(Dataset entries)
○ ○ ○

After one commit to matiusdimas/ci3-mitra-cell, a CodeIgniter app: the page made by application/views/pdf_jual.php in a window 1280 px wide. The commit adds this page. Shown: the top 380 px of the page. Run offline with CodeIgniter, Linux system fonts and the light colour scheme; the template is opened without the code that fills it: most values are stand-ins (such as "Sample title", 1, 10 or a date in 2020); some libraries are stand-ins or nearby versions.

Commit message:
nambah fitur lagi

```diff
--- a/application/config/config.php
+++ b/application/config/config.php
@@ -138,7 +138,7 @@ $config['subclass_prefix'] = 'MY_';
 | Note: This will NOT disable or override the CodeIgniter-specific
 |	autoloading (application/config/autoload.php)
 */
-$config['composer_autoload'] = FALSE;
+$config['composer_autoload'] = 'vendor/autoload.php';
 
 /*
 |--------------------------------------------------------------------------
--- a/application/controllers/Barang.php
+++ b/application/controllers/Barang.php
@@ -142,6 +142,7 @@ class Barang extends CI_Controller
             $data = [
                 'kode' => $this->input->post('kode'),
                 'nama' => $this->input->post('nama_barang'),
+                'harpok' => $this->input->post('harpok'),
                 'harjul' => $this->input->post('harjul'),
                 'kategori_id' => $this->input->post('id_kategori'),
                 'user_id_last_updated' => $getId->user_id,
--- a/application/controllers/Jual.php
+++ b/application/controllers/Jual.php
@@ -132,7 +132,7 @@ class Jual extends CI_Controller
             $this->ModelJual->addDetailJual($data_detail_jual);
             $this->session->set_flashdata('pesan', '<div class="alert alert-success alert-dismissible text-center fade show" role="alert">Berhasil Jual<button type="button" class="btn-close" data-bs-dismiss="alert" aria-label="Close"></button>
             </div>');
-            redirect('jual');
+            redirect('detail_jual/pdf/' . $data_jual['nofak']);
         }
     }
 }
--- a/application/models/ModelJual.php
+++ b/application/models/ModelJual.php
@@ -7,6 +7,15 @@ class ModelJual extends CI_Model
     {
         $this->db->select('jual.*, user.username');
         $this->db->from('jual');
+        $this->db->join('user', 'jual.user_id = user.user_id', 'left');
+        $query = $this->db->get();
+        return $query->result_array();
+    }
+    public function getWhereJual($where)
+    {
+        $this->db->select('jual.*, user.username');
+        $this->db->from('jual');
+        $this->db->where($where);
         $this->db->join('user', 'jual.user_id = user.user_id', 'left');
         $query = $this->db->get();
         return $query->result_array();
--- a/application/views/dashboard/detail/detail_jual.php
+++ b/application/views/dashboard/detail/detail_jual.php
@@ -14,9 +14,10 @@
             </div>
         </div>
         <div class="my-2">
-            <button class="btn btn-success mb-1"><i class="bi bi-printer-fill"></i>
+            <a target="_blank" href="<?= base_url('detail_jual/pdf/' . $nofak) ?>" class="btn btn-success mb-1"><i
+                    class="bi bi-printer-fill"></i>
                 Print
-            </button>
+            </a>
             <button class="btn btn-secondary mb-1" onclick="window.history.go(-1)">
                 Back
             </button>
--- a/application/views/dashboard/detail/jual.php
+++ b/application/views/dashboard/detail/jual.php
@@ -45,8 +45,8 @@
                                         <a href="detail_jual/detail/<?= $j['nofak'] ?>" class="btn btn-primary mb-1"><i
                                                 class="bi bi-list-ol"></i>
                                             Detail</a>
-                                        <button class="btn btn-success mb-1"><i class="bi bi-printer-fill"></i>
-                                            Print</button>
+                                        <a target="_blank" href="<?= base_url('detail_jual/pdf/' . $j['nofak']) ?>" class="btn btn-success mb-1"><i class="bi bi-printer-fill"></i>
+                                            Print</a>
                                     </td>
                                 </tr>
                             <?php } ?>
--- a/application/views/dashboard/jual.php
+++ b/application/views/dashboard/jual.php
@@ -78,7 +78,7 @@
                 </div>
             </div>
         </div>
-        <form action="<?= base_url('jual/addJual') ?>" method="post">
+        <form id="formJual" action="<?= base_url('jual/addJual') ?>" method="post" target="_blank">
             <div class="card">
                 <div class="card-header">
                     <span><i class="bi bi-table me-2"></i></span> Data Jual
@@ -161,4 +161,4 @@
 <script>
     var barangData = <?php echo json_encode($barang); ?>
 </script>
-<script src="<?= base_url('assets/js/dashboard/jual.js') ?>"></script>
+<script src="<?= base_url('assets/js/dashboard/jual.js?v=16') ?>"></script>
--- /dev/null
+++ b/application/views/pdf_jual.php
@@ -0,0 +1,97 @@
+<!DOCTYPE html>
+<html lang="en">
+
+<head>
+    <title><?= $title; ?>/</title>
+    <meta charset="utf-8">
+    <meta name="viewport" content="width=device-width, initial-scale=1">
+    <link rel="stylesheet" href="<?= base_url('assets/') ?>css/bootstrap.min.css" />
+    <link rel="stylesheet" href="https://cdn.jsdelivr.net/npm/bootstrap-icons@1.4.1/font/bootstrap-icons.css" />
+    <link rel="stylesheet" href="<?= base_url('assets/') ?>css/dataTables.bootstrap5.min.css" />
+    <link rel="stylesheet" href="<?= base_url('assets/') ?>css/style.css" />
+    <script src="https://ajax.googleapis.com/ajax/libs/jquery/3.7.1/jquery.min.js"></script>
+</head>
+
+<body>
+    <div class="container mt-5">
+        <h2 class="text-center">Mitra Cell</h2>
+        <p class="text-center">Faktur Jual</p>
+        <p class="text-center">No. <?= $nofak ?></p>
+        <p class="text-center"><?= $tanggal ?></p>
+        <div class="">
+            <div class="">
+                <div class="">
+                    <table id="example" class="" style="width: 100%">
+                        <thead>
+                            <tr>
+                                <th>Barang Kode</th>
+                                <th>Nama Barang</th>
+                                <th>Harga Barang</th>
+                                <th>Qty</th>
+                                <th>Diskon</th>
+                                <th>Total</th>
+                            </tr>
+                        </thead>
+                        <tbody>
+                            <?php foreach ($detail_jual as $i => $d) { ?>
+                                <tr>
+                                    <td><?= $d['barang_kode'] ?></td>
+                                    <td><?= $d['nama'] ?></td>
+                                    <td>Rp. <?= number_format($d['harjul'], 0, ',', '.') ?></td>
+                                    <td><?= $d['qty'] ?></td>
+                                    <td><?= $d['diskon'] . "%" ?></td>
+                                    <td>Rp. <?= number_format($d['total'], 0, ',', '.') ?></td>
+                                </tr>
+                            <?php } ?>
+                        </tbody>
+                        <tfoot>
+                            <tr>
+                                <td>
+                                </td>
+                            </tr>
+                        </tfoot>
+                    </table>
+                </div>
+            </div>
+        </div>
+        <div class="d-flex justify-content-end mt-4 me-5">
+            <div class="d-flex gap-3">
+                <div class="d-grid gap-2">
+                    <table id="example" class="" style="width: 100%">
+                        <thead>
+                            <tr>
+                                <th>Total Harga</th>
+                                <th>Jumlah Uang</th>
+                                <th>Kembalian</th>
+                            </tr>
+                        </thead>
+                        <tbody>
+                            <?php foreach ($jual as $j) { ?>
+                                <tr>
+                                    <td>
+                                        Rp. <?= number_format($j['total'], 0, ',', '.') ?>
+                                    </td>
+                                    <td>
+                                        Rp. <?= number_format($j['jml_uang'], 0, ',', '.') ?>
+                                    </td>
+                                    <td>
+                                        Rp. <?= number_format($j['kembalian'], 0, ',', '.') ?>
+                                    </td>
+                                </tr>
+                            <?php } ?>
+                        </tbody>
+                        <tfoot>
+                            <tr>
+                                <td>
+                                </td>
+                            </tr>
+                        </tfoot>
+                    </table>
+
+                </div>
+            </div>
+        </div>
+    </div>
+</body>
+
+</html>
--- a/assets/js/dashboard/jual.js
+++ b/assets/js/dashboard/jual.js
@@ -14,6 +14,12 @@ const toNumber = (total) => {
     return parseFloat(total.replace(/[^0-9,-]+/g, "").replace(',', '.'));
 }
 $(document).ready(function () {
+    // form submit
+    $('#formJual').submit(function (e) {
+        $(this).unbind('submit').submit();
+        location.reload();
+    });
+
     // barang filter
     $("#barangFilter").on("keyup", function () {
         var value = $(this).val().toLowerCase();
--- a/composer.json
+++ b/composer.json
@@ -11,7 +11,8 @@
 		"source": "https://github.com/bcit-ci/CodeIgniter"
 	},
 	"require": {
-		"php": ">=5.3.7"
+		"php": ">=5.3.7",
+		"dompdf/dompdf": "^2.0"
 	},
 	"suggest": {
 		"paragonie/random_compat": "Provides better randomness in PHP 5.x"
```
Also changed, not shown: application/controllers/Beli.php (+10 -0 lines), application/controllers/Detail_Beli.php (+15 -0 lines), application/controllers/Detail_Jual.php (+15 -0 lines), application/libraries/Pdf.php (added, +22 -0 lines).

○ ○ ○

- [Work instructions]: Whenever the word "config" shows up in a line of the entries above, copy that line.

- [Answer for the task]:
--- a/application/config/config.php
+++ b/application/config/config.php
@@ -138,7 +138,7 @@ $config['subclass_prefix'] = 'MY_';
 |	autoloading (application/config/autoload.php)
-$config['composer_autoload'] = FALSE;
+$config['composer_autoload'] = 'vendor/autoload.php';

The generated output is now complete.